problems, you should be aware of a few issues.
Shelties can be affected by the hereditary eye problems CEA & GPRA. A
paper on the subject can be downloaded from our Downloads pages or click
There is a DNA test for CEA(CH) but this is not a substitute for
physical eye examination of puppies at 6 weeks old, which will also
identify other eye problems such as coloboma and distichiasis. Both can
also be hereditary.
It has been discovered recently that there are two variants of GPRA in
Shelties; CNGA1 and BBS2. Both can cause blindness. CNGA1 is early onset
and BBS2 is late onset. Both can be identified by regular eye
examination and there are DNA tests for both conditions.
Hip Dysplasia has been known to affect some Shelties. A number of
breeders are now getting their breeding stock hip scored.
Shelties can suffer adverse reactions to an anti-parasitic drug called
Ivermectin. It has been discovered that some breeds of dog, mainly, but

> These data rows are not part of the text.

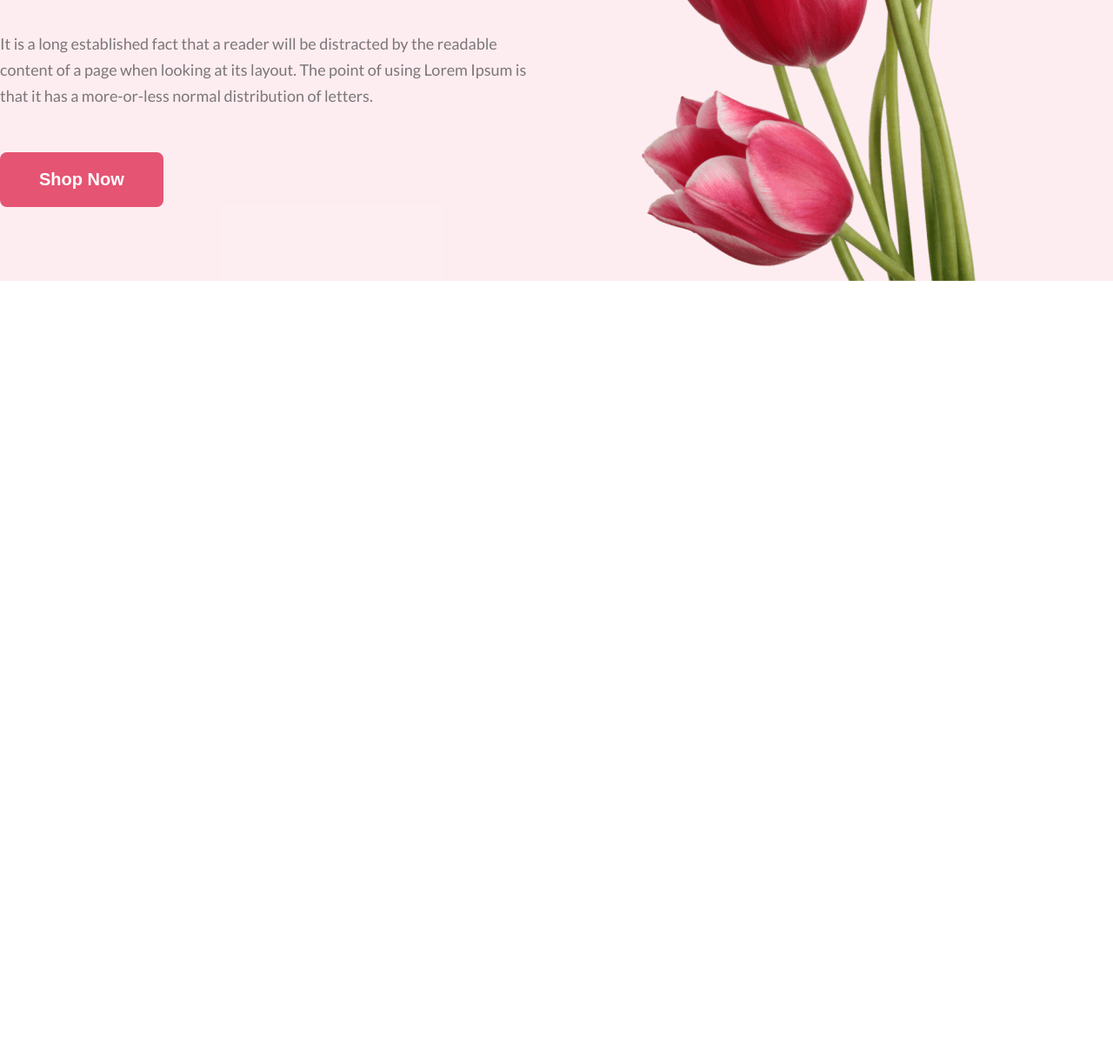
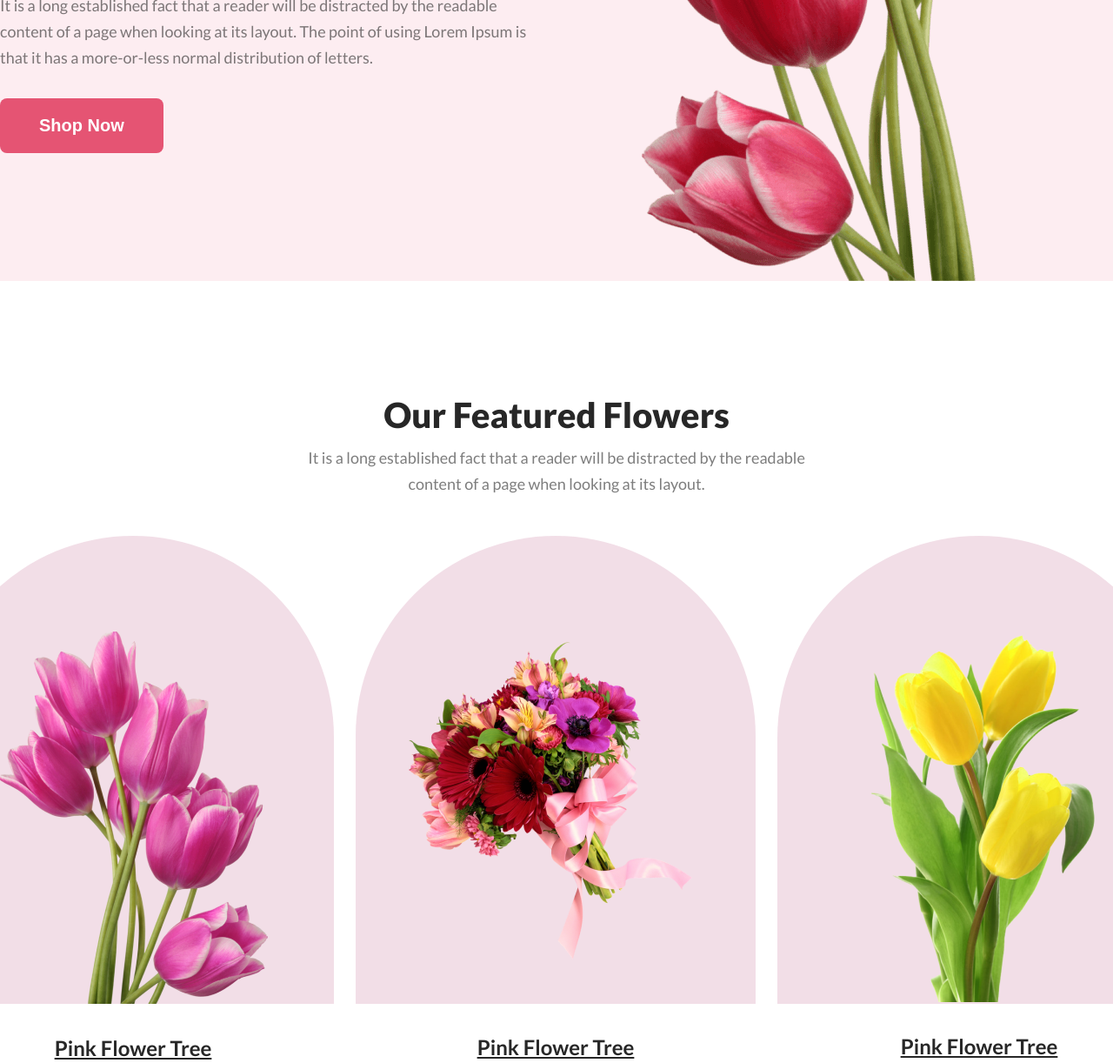
Before and after one commit to aminulwebdev/flower-shop-assignment, a plain HTML site: page index.html in a window 1280 px wide. Shown: the part 527-1749 px from the top of the page at 87% size. Before the commit the page ends 850 px from the top, so only its background shows below. Drawn offline with Linux system fonts and the light colour scheme.

Commit message:
featured_flowers part added

```diff
--- a/index.html
+++ b/index.html
@@ -36,6 +36,37 @@
 =================================== -->
     <main>
 
+        <!--=============================
+            Fetured flowers part start
+=================================== -->
+
+        <div class="featured_flowers">
+            <div class="featured_text">
+                <h3 class="title">Our Featured Flowers</h3>
+                <p class="basic">It is a long established fact that a reader will be distracted by the readable content
+                    of a page when
+                    looking at its layout.</p>
+            </div>
+            <div class="featured_items">
+                <div class="item_1">
+                    <img src="asset/featured_flower_01.png" alt="">
+                    <p>Pink Flower Tree</p>
+                </div>
+                <div class="item_2">
+                    <img src="asset/featured_flower_02.png" alt="">
+                    <p>Pink Flower Tree</p>
+                </div>
+                <div class="item_3">
+                    <img src="asset/featured_flower_03.png" alt="">
+                    <p>Pink Flower Tree</p>
+                </div>
+            </div>
+        </div>
+
+        <!--=============================
+            Fetured flowers part start
+=================================== -->
+
     </main>
     <!--=============================
             Main part end
--- a/style.css
+++ b/style.css
@@ -1,8 +1,11 @@
 @import url('https://fonts.googleapis.com/css2?family=Lato:wght@100;300;400;700;900&display=swap');
 
-body {
+* {
         margin: 0;
         padding: 0;
+}
+
+body {
         font-family: 'Lato', sans-serif;
 }
 
@@ -18,13 +21,22 @@ ol {
         line-height: 30px;
 }
 
-.common_button{
+.title {
+        color: #272727;
+        text-align: center;
+        font-size: 40px;
+        font-weight: 800;
+
+}
+
+.common_button {
         padding: 20px 45px;
         border-radius: 8px;
         background: #E55473;
         border: none;
 }
-.common_button a{
+
+.common_button a {
         color: #FFF;
         font-size: 20px;
         font-weight: 700;
@@ -60,7 +72,7 @@ text-decoration: none;
         padding: 32px 0;
 }
 
-.banner_container  banner_img {
+.banner_container banner_img {
         width: 635px;
 }
 
@@ -70,20 +82,63 @@ text-decoration: none;
 
 
 
+/* ===================================
+        Fetured flowers part start
+        ================================== */
 
+.featured_flowers {
+        padding-top: 130px;
+}
 
+.featured_flowers .featured_text p {
+        width: 594px;
+        text-align: center;
+        margin: 0 auto;
+        padding: 10px 0 45px;
+}
 
+.featured_flowers .featured_items {
+        display: flex;
+        gap: 25px;
+        justify-content: center;
+}
 
+.featured_flowers .featured_items .item_1,
+.featured_flowers .featured_items .item_2,
+.featured_flowers .featured_items .item_3 {
+        background: rgba(167, 33, 98, 0.15);
+        width: 464px;
+        height: 538px;
+        border-radius: 300px 300px 0px 0px;
+}
 
+.featured_flowers .featured_items .item_1 img {
+        padding: 110px 76px 0 76px;
+}
 
+.featured_flowers .featured_items .item_2 img {
+        padding: 117px 45px 50px 45px;
+}
 
+.featured_flowers .featured_items .item_3 img {
+        padding: 65px 75px 0px 75px;
+}
 
+.featured_flowers .featured_items .item_1 p,
+.featured_flowers .featured_items .item_2 p,
+.featured_flowers .featured_items .item_3 p {
+        color: #272727;
+        text-align: center;
+        font-size: 24px;
+        font-weight: 700;
+        line-height: 35px;
+        text-decoration-line: underline;
+        padding-top: 30px;
+}
 
-
-
-
-
-
+/* ===================================
+        Fetured flowers part end
+        ================================== */
 
 /* ===================================
                 Banner part start
@@ -106,10 +161,3 @@ text-decoration: none;
 /* ===================================
                 Banner part end
         ================================== */
-/* ===================================
-                Banner part start
-        ================================== */
-
-/* ===================================
-                Banner part end
-        ================================== */
```
Also changed, not shown: asset/featured_flower_01.png (renamed from asset/pngwing 6.png), asset/featured_flower_02.png (renamed from asset/pngwing 5.png), asset/featured_flower_03.png (renamed from asset/pngwing 7.png). Lines whose indentation alone changed are shown as unchanged.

not exclusively varieties of Collie, are unable to produce a protein
which is essential for pumping drugs and toxins out of the central

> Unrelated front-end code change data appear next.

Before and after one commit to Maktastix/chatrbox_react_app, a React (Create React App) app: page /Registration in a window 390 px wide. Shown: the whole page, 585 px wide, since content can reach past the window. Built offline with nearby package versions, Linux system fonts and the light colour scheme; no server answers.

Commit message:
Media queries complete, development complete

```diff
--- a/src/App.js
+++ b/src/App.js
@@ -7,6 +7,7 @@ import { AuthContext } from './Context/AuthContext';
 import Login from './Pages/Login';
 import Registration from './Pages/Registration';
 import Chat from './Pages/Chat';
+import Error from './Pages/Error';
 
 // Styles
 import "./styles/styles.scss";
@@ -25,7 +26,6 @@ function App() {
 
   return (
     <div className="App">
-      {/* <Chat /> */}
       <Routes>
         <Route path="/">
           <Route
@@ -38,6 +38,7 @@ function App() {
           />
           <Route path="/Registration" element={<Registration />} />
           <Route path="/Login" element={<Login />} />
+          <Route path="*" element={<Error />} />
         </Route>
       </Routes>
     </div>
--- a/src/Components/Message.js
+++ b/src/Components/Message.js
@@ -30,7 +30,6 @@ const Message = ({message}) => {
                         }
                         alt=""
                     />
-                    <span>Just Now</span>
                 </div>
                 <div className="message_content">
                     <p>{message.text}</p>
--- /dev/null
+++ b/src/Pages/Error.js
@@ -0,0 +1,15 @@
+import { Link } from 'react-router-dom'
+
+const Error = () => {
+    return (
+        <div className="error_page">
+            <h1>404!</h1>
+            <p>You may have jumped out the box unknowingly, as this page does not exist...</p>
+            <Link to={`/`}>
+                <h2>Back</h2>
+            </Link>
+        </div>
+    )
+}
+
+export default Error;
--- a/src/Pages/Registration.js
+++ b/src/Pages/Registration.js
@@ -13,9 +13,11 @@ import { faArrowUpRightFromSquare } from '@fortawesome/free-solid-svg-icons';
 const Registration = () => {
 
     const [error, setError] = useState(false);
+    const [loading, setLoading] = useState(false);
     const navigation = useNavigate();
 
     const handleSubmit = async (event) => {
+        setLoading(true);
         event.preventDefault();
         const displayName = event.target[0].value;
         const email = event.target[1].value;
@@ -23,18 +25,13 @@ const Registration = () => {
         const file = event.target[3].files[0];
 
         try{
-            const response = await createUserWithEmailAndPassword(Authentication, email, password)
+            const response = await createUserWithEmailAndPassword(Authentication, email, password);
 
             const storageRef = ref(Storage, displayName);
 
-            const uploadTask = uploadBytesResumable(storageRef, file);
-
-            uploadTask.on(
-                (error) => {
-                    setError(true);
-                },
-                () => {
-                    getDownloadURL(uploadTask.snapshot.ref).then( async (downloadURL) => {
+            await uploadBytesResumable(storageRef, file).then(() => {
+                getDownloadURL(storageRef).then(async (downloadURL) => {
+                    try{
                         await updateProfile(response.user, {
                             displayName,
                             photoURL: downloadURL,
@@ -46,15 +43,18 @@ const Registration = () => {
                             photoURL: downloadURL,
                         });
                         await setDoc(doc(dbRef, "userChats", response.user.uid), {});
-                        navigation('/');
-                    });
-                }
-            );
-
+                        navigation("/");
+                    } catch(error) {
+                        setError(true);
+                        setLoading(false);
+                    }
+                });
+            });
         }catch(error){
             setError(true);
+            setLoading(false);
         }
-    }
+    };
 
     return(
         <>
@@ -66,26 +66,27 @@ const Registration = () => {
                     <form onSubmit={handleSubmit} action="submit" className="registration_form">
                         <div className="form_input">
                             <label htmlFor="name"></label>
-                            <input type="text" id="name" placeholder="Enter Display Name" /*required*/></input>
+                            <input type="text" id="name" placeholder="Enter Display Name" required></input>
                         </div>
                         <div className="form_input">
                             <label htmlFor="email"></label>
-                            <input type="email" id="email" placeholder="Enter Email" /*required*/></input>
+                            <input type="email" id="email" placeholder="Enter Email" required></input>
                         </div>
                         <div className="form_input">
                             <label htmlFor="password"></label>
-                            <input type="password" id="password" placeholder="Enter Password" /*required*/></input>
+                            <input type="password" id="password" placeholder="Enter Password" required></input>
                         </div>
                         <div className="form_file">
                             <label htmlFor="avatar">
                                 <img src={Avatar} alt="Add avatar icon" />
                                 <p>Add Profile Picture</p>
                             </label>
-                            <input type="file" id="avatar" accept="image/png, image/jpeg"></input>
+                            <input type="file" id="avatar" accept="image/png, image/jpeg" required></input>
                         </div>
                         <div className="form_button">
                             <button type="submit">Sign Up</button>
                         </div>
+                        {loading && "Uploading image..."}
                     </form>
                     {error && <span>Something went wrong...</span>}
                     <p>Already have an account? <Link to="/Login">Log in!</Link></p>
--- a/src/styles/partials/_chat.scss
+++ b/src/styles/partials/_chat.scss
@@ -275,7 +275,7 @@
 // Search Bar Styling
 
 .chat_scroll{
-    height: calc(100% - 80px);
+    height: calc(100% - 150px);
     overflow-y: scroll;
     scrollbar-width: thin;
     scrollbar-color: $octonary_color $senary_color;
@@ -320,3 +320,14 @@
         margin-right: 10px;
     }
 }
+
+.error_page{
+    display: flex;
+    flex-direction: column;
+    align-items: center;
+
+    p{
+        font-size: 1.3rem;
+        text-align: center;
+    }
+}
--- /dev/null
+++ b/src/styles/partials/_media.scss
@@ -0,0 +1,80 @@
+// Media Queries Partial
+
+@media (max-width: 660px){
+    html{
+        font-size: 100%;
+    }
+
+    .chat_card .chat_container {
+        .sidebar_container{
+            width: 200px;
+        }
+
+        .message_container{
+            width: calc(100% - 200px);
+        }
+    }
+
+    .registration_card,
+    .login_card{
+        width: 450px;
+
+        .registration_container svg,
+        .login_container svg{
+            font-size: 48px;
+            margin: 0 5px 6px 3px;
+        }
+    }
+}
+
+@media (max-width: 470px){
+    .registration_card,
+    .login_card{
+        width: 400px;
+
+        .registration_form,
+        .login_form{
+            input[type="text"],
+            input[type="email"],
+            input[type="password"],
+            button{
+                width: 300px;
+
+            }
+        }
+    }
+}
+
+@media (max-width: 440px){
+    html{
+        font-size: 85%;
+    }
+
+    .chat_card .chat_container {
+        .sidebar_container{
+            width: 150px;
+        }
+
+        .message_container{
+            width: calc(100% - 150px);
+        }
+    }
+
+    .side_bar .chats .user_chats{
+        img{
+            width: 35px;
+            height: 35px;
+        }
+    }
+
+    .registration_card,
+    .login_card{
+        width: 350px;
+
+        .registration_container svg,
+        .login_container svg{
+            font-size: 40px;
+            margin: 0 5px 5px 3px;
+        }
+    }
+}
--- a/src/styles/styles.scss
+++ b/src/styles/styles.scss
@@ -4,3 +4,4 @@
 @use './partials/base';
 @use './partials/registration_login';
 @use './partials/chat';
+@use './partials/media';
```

nervous system. Ivermectin is just one of several drugs which are now
known can cause this reaction and the condition is generally referred to
as MDR1 because the protein responsible is known as the Multi-Drug
Resistance protein. MDR1 is not a disease and as long as a dog with the
sensitivity is not exposed to any of the dangerous drugs then it will
not be at risk of a reaction. A comprehensive article was published in
issue 120 of the Nutshell. The article was updated in January 2013 and
is available here or
from our Downloads pages.
Dermatomyositis (DM or FCD) is an extremely serious, but fortunately
rare, skin disease which can affect Shelties. You can download a copy of
a paper, originally given by Mrs Marion Withers at the Club's Annual
General Meeting in 2004 and updated in January 2010, from our Downloads
pages or click
here. Please note that this paper contains photographs of some dogs
affected by this condition, which some of you may find disturbing.
Larger images of these photographs can be viewed from the Downloads
pages or click
also find this article
about dental issues interesting.
The ESSC is a member of the Pastoral Breeds Health Foundation which is
actively fundraising & promoting research into health issues and
promoting health testing of Pastoral Breeds. Their website has a lot of
useful information which you can find here.